Under the Hood

Do Gut Bacteria Affect Children’s Behavior?

A new study shows that changes in the bacteria in the gut of children may be contributing to their behavioral disorders. Researchers said the findings may help improve the approach to treating such conditions in early childhood. 

The study, published in the journal mBio, found that unique microorganisms are present in the gut of children with behavioral problems. The findings come from the analysis of the microbiome of 40 children, aged 5 to 7 years, from different socioeconomic groups, Medical News Today reported

“Most studies to date have linked microbiome composition to infant and toddler behaviors, such as extroversion, fear and cognitive development,” Thomas Sharpton, senior study author and an associate professor at Oregon State University, said. “It hasn’t been clear, though, that the microbiome associates with other forms of behavioral dysregulation or if it links to the onset of psychiatric disorders and problem behaviors.”

The researchers took stool samples from the children to analyze the composition of bacteria in their guts.
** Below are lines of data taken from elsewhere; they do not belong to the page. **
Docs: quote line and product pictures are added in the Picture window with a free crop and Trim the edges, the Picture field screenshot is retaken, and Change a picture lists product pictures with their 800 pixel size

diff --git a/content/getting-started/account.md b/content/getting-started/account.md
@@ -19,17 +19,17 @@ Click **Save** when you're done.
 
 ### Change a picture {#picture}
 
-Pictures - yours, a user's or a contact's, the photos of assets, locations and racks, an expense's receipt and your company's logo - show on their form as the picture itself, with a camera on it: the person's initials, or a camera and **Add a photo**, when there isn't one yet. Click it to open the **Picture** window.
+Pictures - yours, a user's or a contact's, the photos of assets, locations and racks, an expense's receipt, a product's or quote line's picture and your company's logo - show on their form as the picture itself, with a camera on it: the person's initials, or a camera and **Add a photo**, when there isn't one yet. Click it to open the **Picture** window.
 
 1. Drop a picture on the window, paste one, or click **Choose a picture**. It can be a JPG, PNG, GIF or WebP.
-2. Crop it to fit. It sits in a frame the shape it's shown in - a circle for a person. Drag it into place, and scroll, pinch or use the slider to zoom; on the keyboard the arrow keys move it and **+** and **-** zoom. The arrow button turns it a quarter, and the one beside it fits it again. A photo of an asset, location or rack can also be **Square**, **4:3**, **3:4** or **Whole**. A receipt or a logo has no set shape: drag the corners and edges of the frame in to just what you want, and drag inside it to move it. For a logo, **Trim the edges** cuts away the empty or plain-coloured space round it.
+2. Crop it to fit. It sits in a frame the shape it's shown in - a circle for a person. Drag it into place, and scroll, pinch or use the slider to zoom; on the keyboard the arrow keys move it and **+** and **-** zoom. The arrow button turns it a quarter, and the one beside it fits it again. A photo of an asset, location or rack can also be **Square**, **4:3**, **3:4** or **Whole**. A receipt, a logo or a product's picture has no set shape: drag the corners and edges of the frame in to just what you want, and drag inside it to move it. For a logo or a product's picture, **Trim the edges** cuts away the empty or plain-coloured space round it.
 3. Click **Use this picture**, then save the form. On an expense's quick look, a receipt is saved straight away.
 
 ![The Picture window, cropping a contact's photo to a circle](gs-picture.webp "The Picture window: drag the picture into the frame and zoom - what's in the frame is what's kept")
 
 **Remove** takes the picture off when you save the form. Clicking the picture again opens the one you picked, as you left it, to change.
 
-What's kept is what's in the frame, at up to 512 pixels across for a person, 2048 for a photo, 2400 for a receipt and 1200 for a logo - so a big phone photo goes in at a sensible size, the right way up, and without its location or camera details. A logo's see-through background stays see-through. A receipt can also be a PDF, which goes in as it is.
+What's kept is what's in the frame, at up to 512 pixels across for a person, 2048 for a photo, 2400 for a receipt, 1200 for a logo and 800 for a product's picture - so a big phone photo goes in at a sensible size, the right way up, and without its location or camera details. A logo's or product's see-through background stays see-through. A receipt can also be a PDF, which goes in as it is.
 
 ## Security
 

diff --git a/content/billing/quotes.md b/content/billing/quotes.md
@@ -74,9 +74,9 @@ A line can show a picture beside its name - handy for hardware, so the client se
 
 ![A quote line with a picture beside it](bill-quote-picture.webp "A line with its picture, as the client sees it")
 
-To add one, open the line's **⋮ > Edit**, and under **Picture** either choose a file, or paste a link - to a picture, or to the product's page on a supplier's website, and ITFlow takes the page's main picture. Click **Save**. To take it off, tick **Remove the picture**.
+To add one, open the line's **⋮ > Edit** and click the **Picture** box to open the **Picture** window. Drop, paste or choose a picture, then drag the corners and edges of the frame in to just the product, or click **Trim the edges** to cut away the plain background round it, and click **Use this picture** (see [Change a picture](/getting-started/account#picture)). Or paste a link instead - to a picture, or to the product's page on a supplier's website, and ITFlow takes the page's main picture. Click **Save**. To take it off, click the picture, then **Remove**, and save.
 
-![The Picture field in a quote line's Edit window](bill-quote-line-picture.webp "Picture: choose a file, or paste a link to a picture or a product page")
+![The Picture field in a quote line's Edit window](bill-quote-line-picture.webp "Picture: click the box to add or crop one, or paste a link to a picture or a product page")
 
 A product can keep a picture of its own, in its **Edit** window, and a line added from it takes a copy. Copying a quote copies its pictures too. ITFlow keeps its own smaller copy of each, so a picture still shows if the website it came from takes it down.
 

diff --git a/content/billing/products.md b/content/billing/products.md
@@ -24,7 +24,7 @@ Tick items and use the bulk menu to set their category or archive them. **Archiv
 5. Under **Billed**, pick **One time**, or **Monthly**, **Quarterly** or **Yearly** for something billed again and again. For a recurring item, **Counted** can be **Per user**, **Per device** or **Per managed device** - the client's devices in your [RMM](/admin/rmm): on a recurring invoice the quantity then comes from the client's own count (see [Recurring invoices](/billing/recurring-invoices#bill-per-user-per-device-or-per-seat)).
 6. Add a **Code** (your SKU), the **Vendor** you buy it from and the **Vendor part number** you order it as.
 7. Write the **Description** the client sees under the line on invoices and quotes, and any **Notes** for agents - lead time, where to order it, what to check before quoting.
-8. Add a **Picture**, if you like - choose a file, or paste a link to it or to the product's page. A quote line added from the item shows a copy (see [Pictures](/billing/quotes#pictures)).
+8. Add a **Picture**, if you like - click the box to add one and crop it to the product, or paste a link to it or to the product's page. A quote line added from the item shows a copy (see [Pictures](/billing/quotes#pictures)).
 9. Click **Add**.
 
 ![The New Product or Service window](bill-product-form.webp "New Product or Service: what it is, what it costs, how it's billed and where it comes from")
Caregivers also answered questionnaires about the children’s behavior and the quality of their relationship.

Results showed that the children who had higher socioeconomic risk also had different microbial profiles compared to participants at lower socioeconomic risk. Those who showed signs of behavioral dysregulation, such as the ability to inhibit impulses and depression, also appeared with distinct microbial profiles. 

Researchers found the species of Bacteroides fragilis plays a role in socioeconomic risk and behavioral dysregulation. 

“Interestingly, B. fragilis [was] associated with reduced levels of aggression, anxiety, emotional reactivity, externalizing behavior and impulsivity, as well as an increase in inhibitory control (i.e., better mental health),” researchers said in the study. “B. fragilis was also associated with lower reported incidents of family turmoil.”

However, other bacterial species have negative effects on behavior. The children with more Coprococcus comes are more likely to have an aggressive behavior, while those with Eubacterium rectale have lower inhibitory control.

Sharpton said the findings may help develop methods to modify, manipulate or manage the microbiome in children and help manage or control the development of their behavior. The researchers plan to continue the study with more children and follow first participants for several more years. 

Children Gut health A study found that unique microorganisms are present in the gut of children with behavioral problems Pixabay